Photo via Michael R Perry via Flickr CC
Sea lions are having a hard time finding food this spring, and pups are feeling the squeeze. Marine mammal experts report that dozens of sick and hungry sea lion pups have washed up on California shores this winter, many not making it even with the help they get at rescue centers. The Pacific Marine Mammal Center in Laguna Beach alone has treated 27 pups found since December. Only 11 have survived. And researchers are blaming a lack of food. PhysOrg reports that the warming of the ocean due to El Nino has reduced the amount of the sea lions' usual prey of squid and fish. This same rush of starving sea lions happened in 1998, also an El Nino year. However, Guy Oliver from University of California, Santa Cruz goes into more detail, stating that the lack of fish comes from "nn uncoupling of what is called curl upwelling and coastal upwelling -- wind-driven water currents that bring nutrient-rich water to the top" which pushes fish farther offshore, out of the sea lions' usual range.
Mercury News reported last month that many yearlings at Año Nuevo Island Reserve had been abandoned by their mothers even though they were too still too young to find food for themselves.
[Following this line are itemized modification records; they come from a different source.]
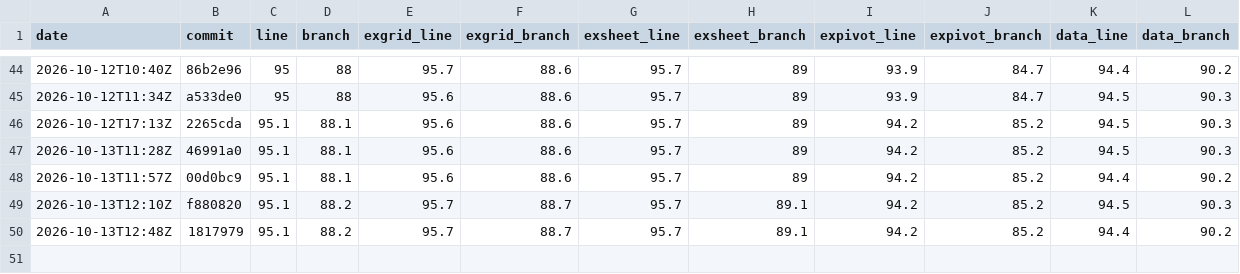
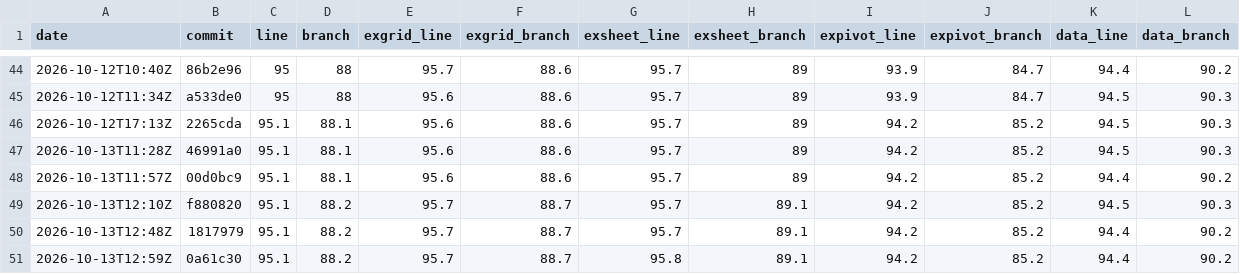
Before and after one commit to AkiraMisawa/ex-grid, a CSV file: history.csv, drawn as a sheet; only a part is shown, gaps mark what is left out; the diff names each change by its address in the sheet, - before the commit and + after, or states it on an @@ line.

```diff
--- a/history.csv
+++ b/history.csv
+row 51: 2026-10-13T12:59Z | 0a61c30 | 95.1 | 88.2 | 95.7 | 88.7 | 95.8 | 89.1 | 94.2 | 85.2 | 94.4 | 90.2
```
Also changed, not shown: 2 other files.
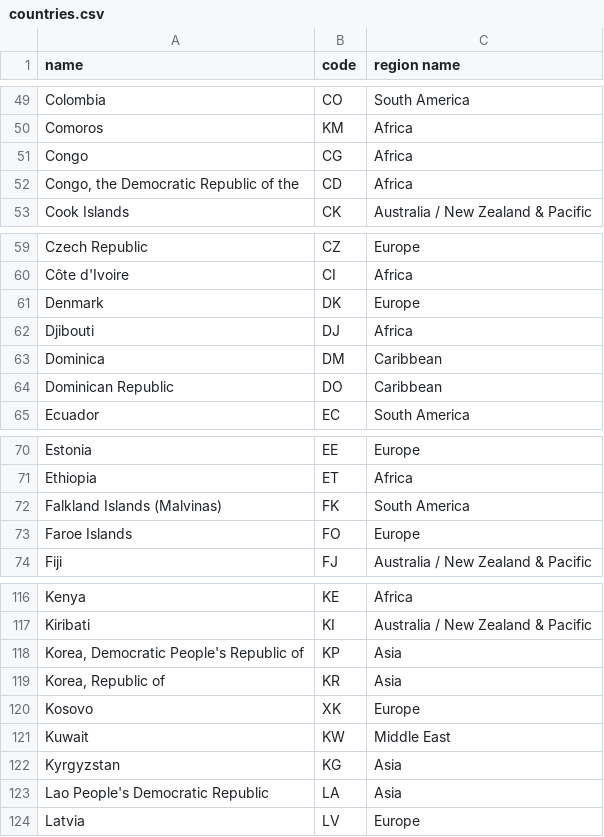
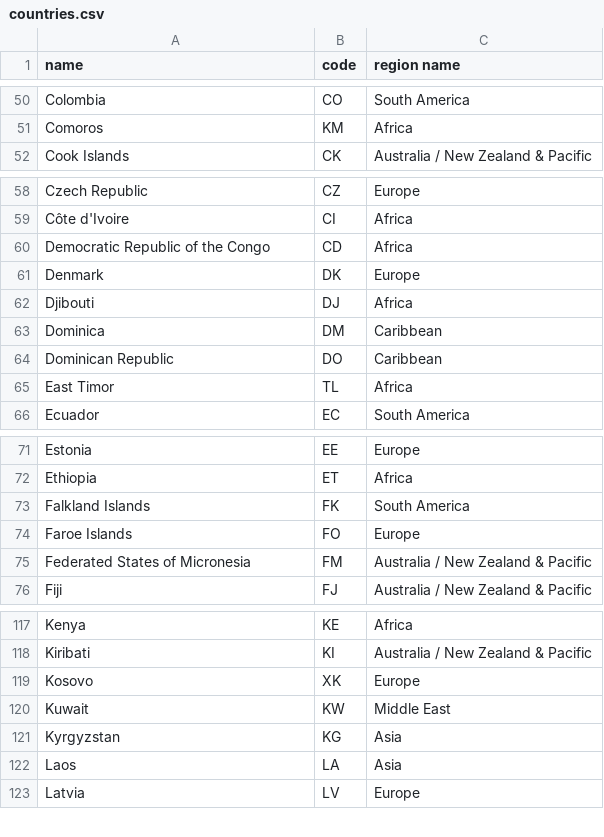
Before and after one commit to george-carlin/abroaders, a CSV file: lib/data/countries.csv, drawn as a sheet; only a part is shown, gaps mark what is left out; the diff covers the shown part only.

Commit message:
update country names

```diff
--- a/lib/data/countries.csv
+++ b/lib/data/countries.csv
@@ -50,4 +51,2 @@ Colombia,CO,South America
 Comoros,KM,Africa
-Congo,CG,Africa
-"Congo, the Democratic Republic of the",CD,Africa
 Cook Islands,CK,Australia / New Zealand & Pacific
@@ -60,2 +59,3 @@ Czech Republic,CZ,Europe
 Côte d'Ivoire,CI,Africa
+Democratic Republic of the Congo,CD,Africa
 Denmark,DK,Europe
@@ -64,2 +64,3 @@ Dominica,DM,Caribbean
 Dominican Republic,DO,Caribbean
+East Timor,TL,Africa
 Ecuador,EC,South America
@@ -71,4 +72,5 @@ Estonia,EE,Europe
 Ethiopia,ET,Africa
-Falkland Islands (Malvinas),FK,South America
+Falkland Islands,FK,South America
 Faroe Islands,FO,Europe
+Federated States of Micronesia,FM,Australia / New Zealand & Pacific
 Fiji,FJ,Australia / New Zealand & Pacific
@@ -117,4 +118,2 @@ Kenya,KE,Africa
 Kiribati,KI,Australia / New Zealand & Pacific
-"Korea, Democratic People's Republic of",KP,Asia
-"Korea, Republic of",KR,Asia
 Kosovo,XK,Europe
@@ -122,3 +121,3 @@ Kuwait,KW,Middle East
 Kyrgyzstan,KG,Asia
-Lao People's Democratic Republic,LA,Asia
+Laos,LA,Asia
 Latvia,LV,Europe
```
Also changed, not shown: 7 added rows, 6 removed rows, 1 moved row and 13 edited cells elsewhere in this file.
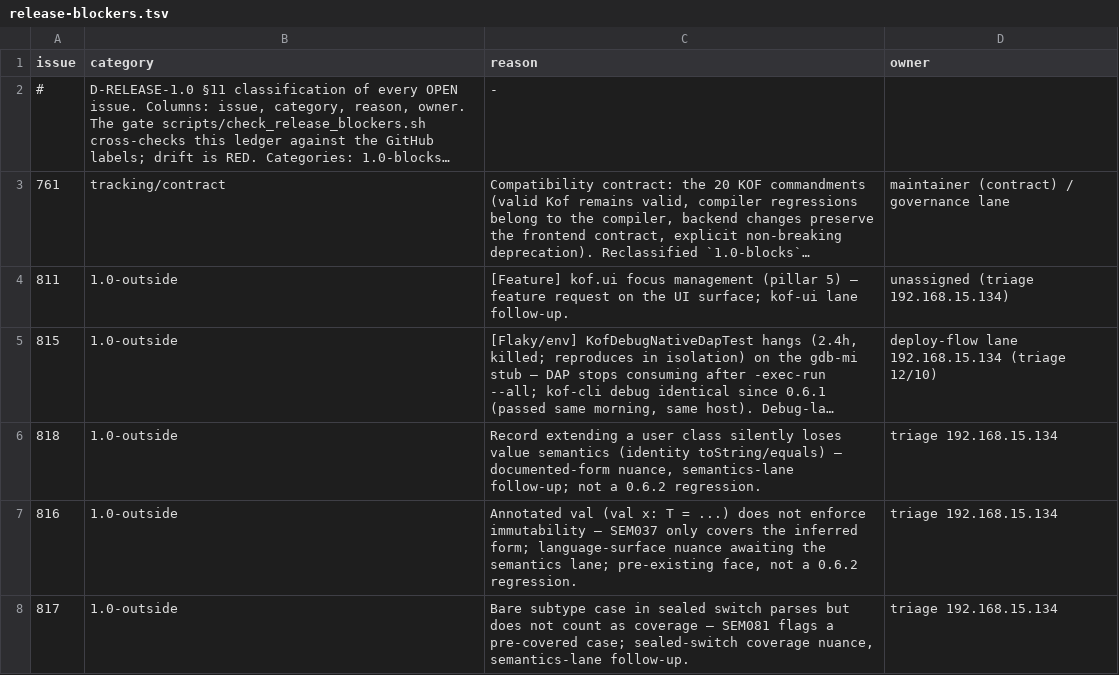
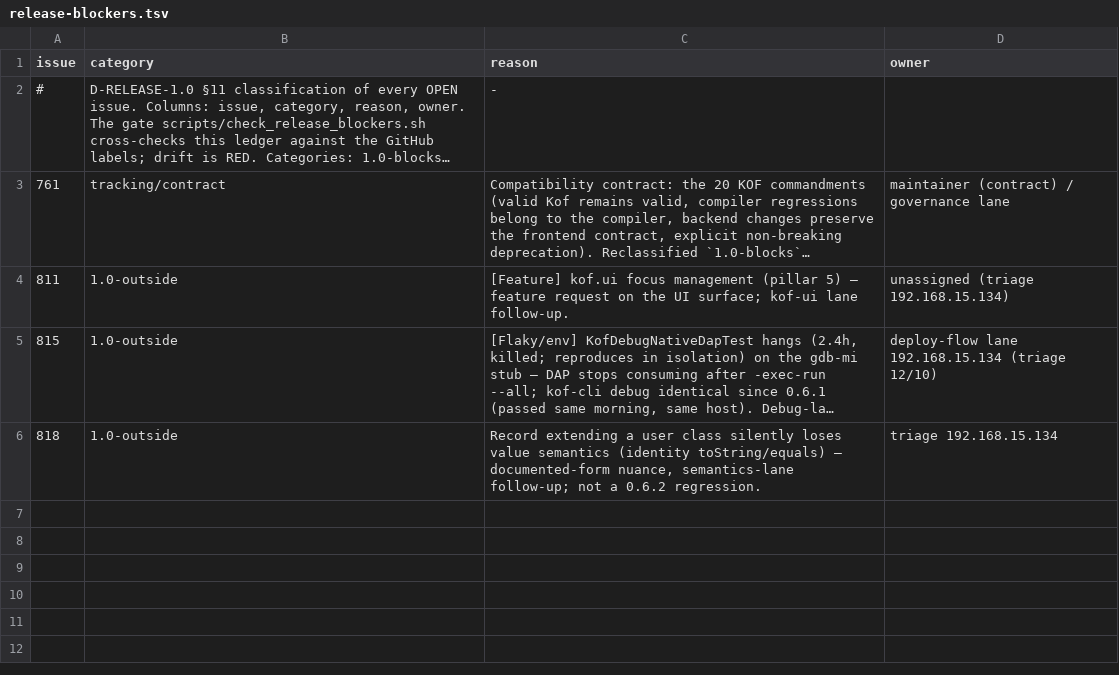
Before and after one commit to AlexandreMendess/Kof4j, a TSV file: scripts/release-blockers.tsv, drawn as a sheet; long unchanged cells end in ….

Commit message:
docs(lang)+ledger — verdade-de-doc: corrige minha nota do §678 (FACE A fechada nos 4) + remove #816/#817 FECHADOS do ledger
(1) d1ccd5978 fechou a FACE A do §678 (as T? sempre-nulo) nos QUATRO alvos
(desugar compartilhado if (x instanceof T) x else null); só a FACE B (as simples
lança) tem a face nativa pendente. Minha nota do ciclo passado (type-system §4 +
expressions §9) dizia que a face *nulável* ainda estava pendente no nativo —
confundia as duas faces. Corrigido EN+PT para a forma medida.

(2) check_release_blockers RED com LEDGER-DRIFT #816/#817 (no ledger mas não OPEN) —
ambos verificados FECHADOS via gh issue view; removidas as linhas stale (ação
doc-truth-safe); gate agora rc=0, 0 violações.

Só docs+ledger; gates rc=0; compile rc=0.

owner = 192.168.15.130:9093

```diff
--- a/scripts/release-blockers.tsv
+++ b/scripts/release-blockers.tsv
@@ -6,3 +6 @@ issue	category	reason	owner
 818	1.0-outside	Record extending a user class silently loses value semantics (identity toString/equals) — documented-form nuance, semantics-lane follow-up; not a 0.6.2 regression.	triage 192.168.15.134
-816	1.0-outside	Annotated val (val x: T = ...) does not enforce immutability — SEM037 only covers the inferred form; language-surface nuance awaiting the semantics lane; pre-existing face, not a 0.6.2 regression.	triage 192.168.15.134
-817	1.0-outside	Bare subtype case in sealed switch parses but does not count as coverage — SEM081 flags a pre-covered case; sealed-switch coverage nuance, semantics-lane follow-up.	triage 192.168.15.134
```
Also changed, not shown: 6 other files.
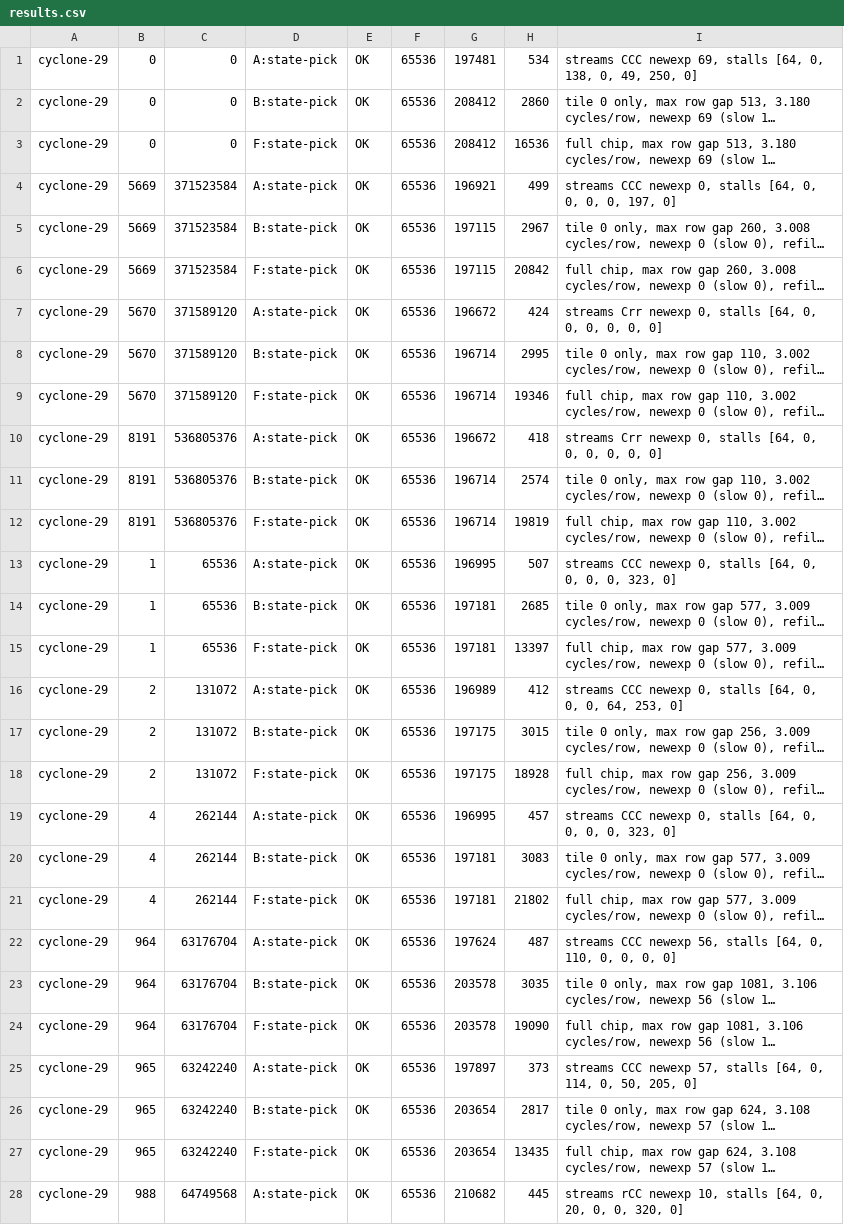
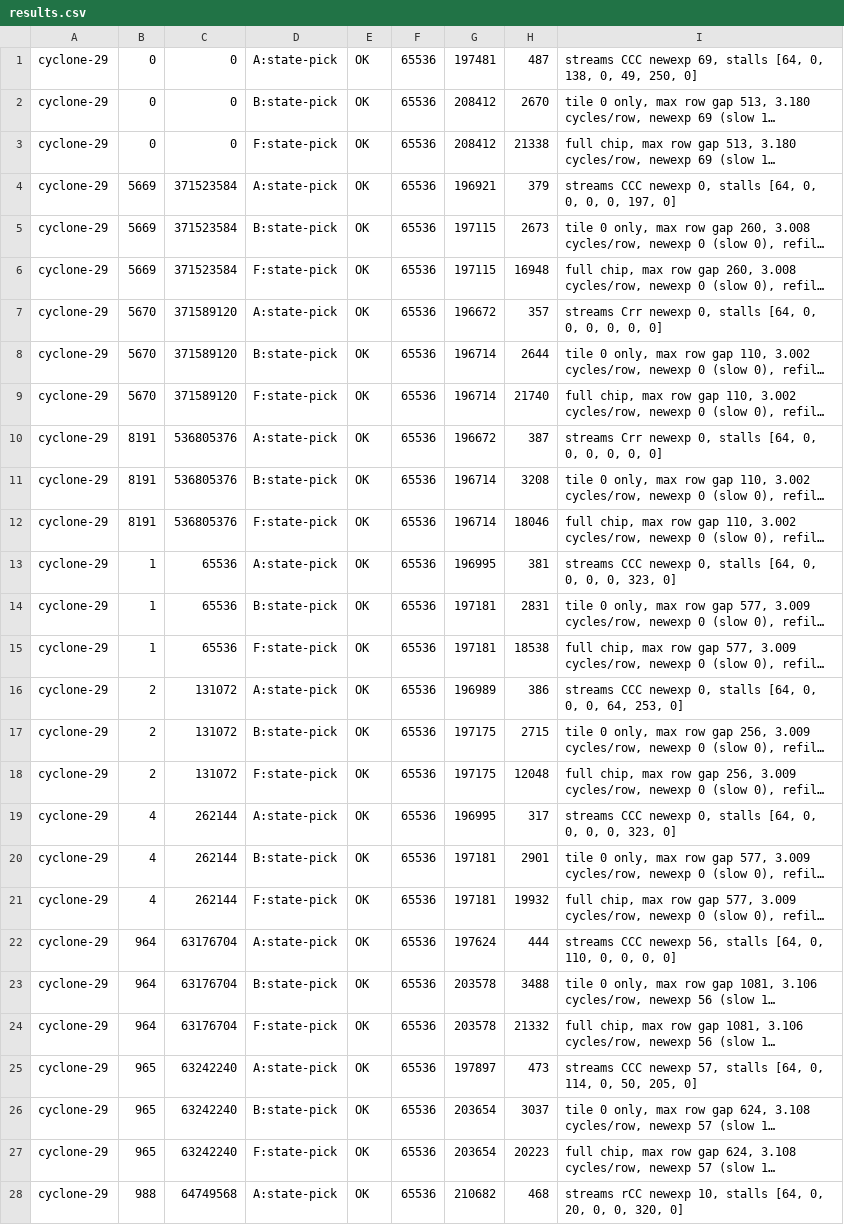
Before and after one commit to nemmart/quest, a CSV file: results/093-w11-v125-freeze/selected/cyclone-29/results.csv, drawn as a sheet; only a part is shown; long unchanged cells end in …; the diff covers the shown part only; the diff names each change by its address in the sheet, - before the commit and + after, or states it on an @@ line.

Commit message:
results: 093-w11-v125-freeze

```diff
--- a/results/093-w11-v125-freeze/selected/cyclone-29/results.csv
+++ b/results/093-w11-v125-freeze/selected/cyclone-29/results.csv
-H1: 534
+H1: 487
-H2: 2860
+H2: 2670
-H3: 16536
+H3: 21338
-H4: 499
+H4: 379
-H5: 2967
+H5: 2673
-H6: 20842
+H6: 16948
-H7: 424
+H7: 357
-H8: 2995
+H8: 2644
-H9: 19346
+H9: 21740
-H10: 418
+H10: 387
-H11: 2574
+H11: 3208
-H12: 19819
+H12: 18046
-H13: 507
+H13: 381
-H14: 2685
+H14: 2831
-H15: 13397
+H15: 18538
-H16: 412
+H16: 386
-H17: 3015
+H17: 2715
-H18: 18928
+H18: 12048
-H19: 457
+H19: 317
-H20: 3083
+H20: 2901
-H21: 21802
+H21: 19932
-H22: 487
+H22: 444
-H23: 3035
+H23: 3488
-H24: 19090
+H24: 21332
-H25: 373
+H25: 473
-H26: 2817
+H26: 3037
-H27: 13435
+H27: 20223
-H28: 445
+H28: 468
```
Also changed, not shown: 11 edited cells elsewhere in this file, results/093-w11-v125-freeze/selected/evm-zone-29/results.csv, 38 other files.
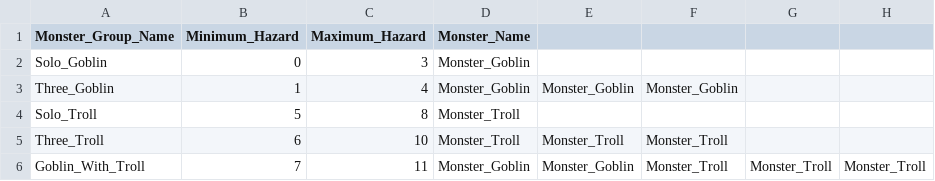
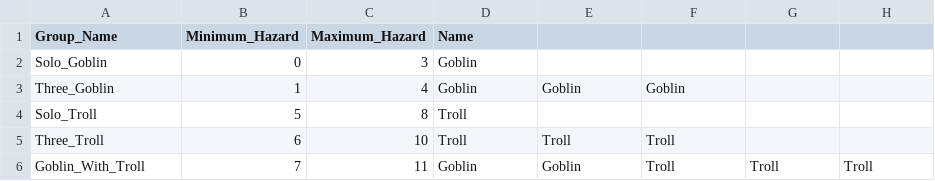
Before and after one commit to garrdip/BlackOcean, a CSV file: Assets/Resources/DBs/MonsterGroupDB.csv, drawn as a sheet.

Commit message:
Monster Data 몬스터별로 적용 되도록 변경
Change-Id: I609a773762cb7e9a47c7d96181add07f3798b113

```diff
--- a/Assets/Resources/DBs/MonsterGroupDB.csv
+++ b/Assets/Resources/DBs/MonsterGroupDB.csv
@@ -1,6 +1,6 @@
-Monster_Group_Name,Minimum_Hazard,Maximum_Hazard,Monster_Name,,,,
-Solo_Goblin,0,3,Monster_Goblin,,,,
-Three_Goblin,1,4,Monster_Goblin,Monster_Goblin,Monster_Goblin,,
-Solo_Troll,5,8,Monster_Troll,,,,
-Three_Troll,6,10,Monster_Troll,Monster_Troll,Monster_Troll,,
-Goblin_With_Troll,7,11,Monster_Goblin,Monster_Goblin,Monster_Troll,Monster_Troll,Monster_Troll
+Group_Name,Minimum_Hazard,Maximum_Hazard,Name,,,,
+Solo_Goblin,0,3,Goblin,,,,
+Three_Goblin,1,4,Goblin,Goblin,Goblin,,
+Solo_Troll,5,8,Troll,,,,
+Three_Troll,6,10,Troll,Troll,Troll,,
+Goblin_With_Troll,7,11,Goblin,Goblin,Troll,Troll,Troll
```
Also changed, not shown: Assets/Resources/DBs/MonsterDB.csv, 10 other files.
Simultaneously, the mortality rate of sea lion pups on San Miguel Island off Santa Barbara shot up from the typical 30% to nearly 80 percent in 2009. Mothers were unable to feed enough to keep themselves alive, let alone nurse their young.
"This is unlike any other year with California sea lions," Oliver said. Without enough food, the yearlings couldn't build up enough blubber, which meant they couldn't keep warm enough to go fend for themselves in the frigid waters.